» WORK REQUEST:
Beneath this task is a listing; retype all of it exactly.

» DATA FOR REVIEW:
········

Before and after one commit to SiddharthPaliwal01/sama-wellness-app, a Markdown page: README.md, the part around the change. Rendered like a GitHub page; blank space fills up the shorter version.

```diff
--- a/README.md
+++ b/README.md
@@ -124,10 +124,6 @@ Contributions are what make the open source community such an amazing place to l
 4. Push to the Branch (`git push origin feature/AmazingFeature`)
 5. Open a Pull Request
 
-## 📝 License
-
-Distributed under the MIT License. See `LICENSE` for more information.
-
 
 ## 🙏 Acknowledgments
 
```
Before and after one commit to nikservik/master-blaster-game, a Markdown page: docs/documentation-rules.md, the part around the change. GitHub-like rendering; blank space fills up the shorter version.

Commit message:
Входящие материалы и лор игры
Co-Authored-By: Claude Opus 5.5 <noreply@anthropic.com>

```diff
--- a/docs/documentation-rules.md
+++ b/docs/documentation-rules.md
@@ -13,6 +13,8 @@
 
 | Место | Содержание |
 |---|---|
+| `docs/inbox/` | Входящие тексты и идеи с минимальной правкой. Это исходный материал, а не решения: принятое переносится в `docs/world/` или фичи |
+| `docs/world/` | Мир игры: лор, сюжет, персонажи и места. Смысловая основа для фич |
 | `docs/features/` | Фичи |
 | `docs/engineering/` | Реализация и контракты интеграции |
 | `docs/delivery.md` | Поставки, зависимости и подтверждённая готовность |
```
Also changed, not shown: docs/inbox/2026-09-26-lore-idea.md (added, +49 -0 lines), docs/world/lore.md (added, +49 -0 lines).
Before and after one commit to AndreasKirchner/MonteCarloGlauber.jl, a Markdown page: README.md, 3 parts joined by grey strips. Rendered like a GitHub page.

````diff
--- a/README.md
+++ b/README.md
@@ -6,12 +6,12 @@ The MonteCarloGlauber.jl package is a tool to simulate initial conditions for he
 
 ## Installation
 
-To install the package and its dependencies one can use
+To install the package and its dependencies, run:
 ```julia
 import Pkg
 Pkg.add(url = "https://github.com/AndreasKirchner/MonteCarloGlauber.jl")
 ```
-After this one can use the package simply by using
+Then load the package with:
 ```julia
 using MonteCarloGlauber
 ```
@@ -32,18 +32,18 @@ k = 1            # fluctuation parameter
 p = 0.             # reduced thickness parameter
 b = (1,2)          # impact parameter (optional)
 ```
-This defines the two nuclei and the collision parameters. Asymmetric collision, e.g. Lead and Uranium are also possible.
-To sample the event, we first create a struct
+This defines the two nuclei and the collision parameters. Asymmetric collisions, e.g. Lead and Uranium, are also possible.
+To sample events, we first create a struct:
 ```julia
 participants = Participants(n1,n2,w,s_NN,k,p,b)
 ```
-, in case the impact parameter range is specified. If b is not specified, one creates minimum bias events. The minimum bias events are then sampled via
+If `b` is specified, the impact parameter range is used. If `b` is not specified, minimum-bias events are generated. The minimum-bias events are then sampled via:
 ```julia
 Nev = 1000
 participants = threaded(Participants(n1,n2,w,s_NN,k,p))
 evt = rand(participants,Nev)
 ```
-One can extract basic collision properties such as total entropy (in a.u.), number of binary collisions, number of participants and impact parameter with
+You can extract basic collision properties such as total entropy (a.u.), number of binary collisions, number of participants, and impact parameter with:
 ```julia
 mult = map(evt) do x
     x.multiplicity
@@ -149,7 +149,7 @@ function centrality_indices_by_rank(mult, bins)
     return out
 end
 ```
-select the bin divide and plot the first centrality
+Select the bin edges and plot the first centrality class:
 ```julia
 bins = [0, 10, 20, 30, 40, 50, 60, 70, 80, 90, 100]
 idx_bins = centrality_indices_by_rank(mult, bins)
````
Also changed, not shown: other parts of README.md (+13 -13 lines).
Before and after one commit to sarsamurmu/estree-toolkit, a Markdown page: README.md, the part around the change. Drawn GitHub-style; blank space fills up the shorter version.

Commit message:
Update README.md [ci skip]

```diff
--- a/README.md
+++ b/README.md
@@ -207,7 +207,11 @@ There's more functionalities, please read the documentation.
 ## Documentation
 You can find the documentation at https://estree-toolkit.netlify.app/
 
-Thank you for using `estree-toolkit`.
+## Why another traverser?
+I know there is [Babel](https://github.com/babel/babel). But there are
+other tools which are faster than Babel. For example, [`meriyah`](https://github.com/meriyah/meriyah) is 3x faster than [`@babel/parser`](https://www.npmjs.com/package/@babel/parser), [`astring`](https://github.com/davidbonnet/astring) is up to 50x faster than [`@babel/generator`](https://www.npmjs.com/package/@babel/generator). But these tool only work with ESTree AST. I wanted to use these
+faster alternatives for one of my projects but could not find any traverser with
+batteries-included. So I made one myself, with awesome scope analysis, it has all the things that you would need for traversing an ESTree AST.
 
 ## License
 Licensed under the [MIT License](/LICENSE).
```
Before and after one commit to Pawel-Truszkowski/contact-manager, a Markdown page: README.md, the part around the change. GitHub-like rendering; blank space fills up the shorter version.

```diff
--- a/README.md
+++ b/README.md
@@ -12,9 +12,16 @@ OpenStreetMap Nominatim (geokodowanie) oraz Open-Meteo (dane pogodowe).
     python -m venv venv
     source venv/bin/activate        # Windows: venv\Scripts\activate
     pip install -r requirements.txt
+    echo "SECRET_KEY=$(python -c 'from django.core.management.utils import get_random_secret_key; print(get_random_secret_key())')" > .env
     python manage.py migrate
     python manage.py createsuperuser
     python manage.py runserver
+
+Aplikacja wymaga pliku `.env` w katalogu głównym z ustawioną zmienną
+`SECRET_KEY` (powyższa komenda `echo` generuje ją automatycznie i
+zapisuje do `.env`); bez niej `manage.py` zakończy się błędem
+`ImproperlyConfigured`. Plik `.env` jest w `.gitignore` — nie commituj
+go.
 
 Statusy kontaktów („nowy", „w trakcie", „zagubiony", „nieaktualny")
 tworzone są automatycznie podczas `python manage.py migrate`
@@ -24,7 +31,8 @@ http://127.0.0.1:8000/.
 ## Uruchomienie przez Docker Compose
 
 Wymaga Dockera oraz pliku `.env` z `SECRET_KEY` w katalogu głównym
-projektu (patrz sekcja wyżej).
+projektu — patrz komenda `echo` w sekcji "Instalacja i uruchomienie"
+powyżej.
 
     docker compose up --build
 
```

········

» WRITTEN RESPONSE:
Before and after one commit to SiddharthPaliwal01/sama-wellness-app, a Markdown page: README.md, the part around the change. Rendered like a GitHub page; blank space fills up the shorter version.

```diff
--- a/README.md
+++ b/README.md
@@ -124,10 +124,6 @@ Contributions are what make the open source community such an amazing place to l
 4. Push to the Branch (`git push origin feature/AmazingFeature`)
 5. Open a Pull Request
 
-## 📝 License
-
-Distributed under the MIT License. See `LICENSE` for more information.
-
 
 ## 🙏 Acknowledgments
 
```
Before and after one commit to nikservik/master-blaster-game, a Markdown page: docs/documentation-rules.md, the part around the change. GitHub-like rendering; blank space fills up the shorter version.

Commit message:
Входящие материалы и лор игры
Co-Authored-By: Claude Opus 5.5 <noreply@anthropic.com>

```diff
--- a/docs/documentation-rules.md
+++ b/docs/documentation-rules.md
@@ -13,6 +13,8 @@
 
 | Место | Содержание |
 |---|---|
+| `docs/inbox/` | Входящие тексты и идеи с минимальной правкой. Это исходный материал, а не решения: принятое переносится в `docs/world/` или фичи |
+| `docs/world/` | Мир игры: лор, сюжет, персонажи и места. Смысловая основа для фич |
 | `docs/features/` | Фичи |
 | `docs/engineering/` | Реализация и контракты интеграции |
 | `docs/delivery.md` | Поставки, зависимости и подтверждённая готовность |
```
Also changed, not shown: docs/inbox/2026-09-26-lore-idea.md (added, +49 -0 lines), docs/world/lore.md (added, +49 -0 lines).
Before and after one commit to AndreasKirchner/MonteCarloGlauber.jl, a Markdown page: README.md, 3 parts joined by grey strips. Rendered like a GitHub page.

````diff
--- a/README.md
+++ b/README.md
@@ -6,12 +6,12 @@ The MonteCarloGlauber.jl package is a tool to simulate initial conditions for he
 
 ## Installation
 
-To install the package and its dependencies one can use
+To install the package and its dependencies, run:
 ```julia
 import Pkg
 Pkg.add(url = "https://github.com/AndreasKirchner/MonteCarloGlauber.jl")
 ```
-After this one can use the package simply by using
+Then load the package with:
 ```julia
 using MonteCarloGlauber
 ```
@@ -32,18 +32,18 @@ k = 1            # fluctuation parameter
 p = 0.             # reduced thickness parameter
 b = (1,2)          # impact parameter (optional)
 ```
-This defines the two nuclei and the collision parameters. Asymmetric collision, e.g. Lead and Uranium are also possible.
-To sample the event, we first create a struct
+This defines the two nuclei and the collision parameters. Asymmetric collisions, e.g. Lead and Uranium, are also possible.
+To sample events, we first create a struct:
 ```julia
 participants = Participants(n1,n2,w,s_NN,k,p,b)
 ```
-, in case the impact parameter range is specified. If b is not specified, one creates minimum bias events. The minimum bias events are then sampled via
+If `b` is specified, the impact parameter range is used. If `b` is not specified, minimum-bias events are generated. The minimum-bias events are then sampled via:
 ```julia
 Nev = 1000
 participants = threaded(Participants(n1,n2,w,s_NN,k,p))
 evt = rand(participants,Nev)
 ```
-One can extract basic collision properties such as total entropy (in a.u.), number of binary collisions, number of participants and impact parameter with
+You can extract basic collision properties such as total entropy (a.u.), number of binary collisions, number of participants, and impact parameter with:
 ```julia
 mult = map(evt) do x
     x.multiplicity
@@ -149,7 +149,7 @@ function centrality_indices_by_rank(mult, bins)
     return out
 end
 ```
-select the bin divide and plot the first centrality
+Select the bin edges and plot the first centrality class:
 ```julia
 bins = [0, 10, 20, 30, 40, 50, 60, 70, 80, 90, 100]
 idx_bins = centrality_indices_by_rank(mult, bins)
````
Also changed, not shown: other parts of README.md (+13 -13 lines).
Before and after one commit to sarsamurmu/estree-toolkit, a Markdown page: README.md, the part around the change. Drawn GitHub-style; blank space fills up the shorter version.

Commit message:
Update README.md [ci skip]

```diff
--- a/README.md
+++ b/README.md
@@ -207,7 +207,11 @@ There's more functionalities, please read the documentation.
 ## Documentation
 You can find the documentation at https://estree-toolkit.netlify.app/
 
-Thank you for using `estree-toolkit`.
+## Why another traverser?
+I know there is [Babel](https://github.com/babel/babel). But there are
+other tools which are faster than Babel. For example, [`meriyah`](https://github.com/meriyah/meriyah) is 3x faster than [`@babel/parser`](https://www.npmjs.com/package/@babel/parser), [`astring`](https://github.com/davidbonnet/astring) is up to 50x faster than [`@babel/generator`](https://www.npmjs.com/package/@babel/generator). But these tool only work with ESTree AST. I wanted to use these
+faster alternatives for one of my projects but could not find any traverser with
+batteries-included. So I made one myself, with awesome scope analysis, it has all the things that you would need for traversing an ESTree AST.
 
 ## License
 Licensed under the [MIT License](/LICENSE).
```
Before and after one commit to Pawel-Truszkowski/contact-manager, a Markdown page: README.md, the part around the change. GitHub-like rendering; blank space fills up the shorter version.

```diff
--- a/README.md
+++ b/README.md
@@ -12,9 +12,16 @@ OpenStreetMap Nominatim (geokodowanie) oraz Open-Meteo (dane pogodowe).
     python -m venv venv
     source venv/bin/activate        # Windows: venv\Scripts\activate
     pip install -r requirements.txt
+    echo "SECRET_KEY=$(python -c 'from django.core.management.utils import get_random_secret_key; print(get_random_secret_key())')" > .env
     python manage.py migrate
     python manage.py createsuperuser
     python manage.py runserver
+
+Aplikacja wymaga pliku `.env` w katalogu głównym z ustawioną zmienną
+`SECRET_KEY` (powyższa komenda `echo` generuje ją automatycznie i
+zapisuje do `.env`); bez niej `manage.py` zakończy się błędem
+`ImproperlyConfigured`. Plik `.env` jest w `.gitignore` — nie commituj
+go.
 
 Statusy kontaktów („nowy", „w trakcie", „zagubiony", „nieaktualny")
 tworzone są automatycznie podczas `python manage.py migrate`
@@ -24,7 +31,8 @@ http://127.0.0.1:8000/.
 ## Uruchomienie przez Docker Compose
 
 Wymaga Dockera oraz pliku `.env` z `SECRET_KEY` w katalogu głównym
-projektu (patrz sekcja wyżej).
+projektu — patrz komenda `echo` w sekcji "Instalacja i uruchomienie"
+powyżej.
 
     docker compose up --build
 
```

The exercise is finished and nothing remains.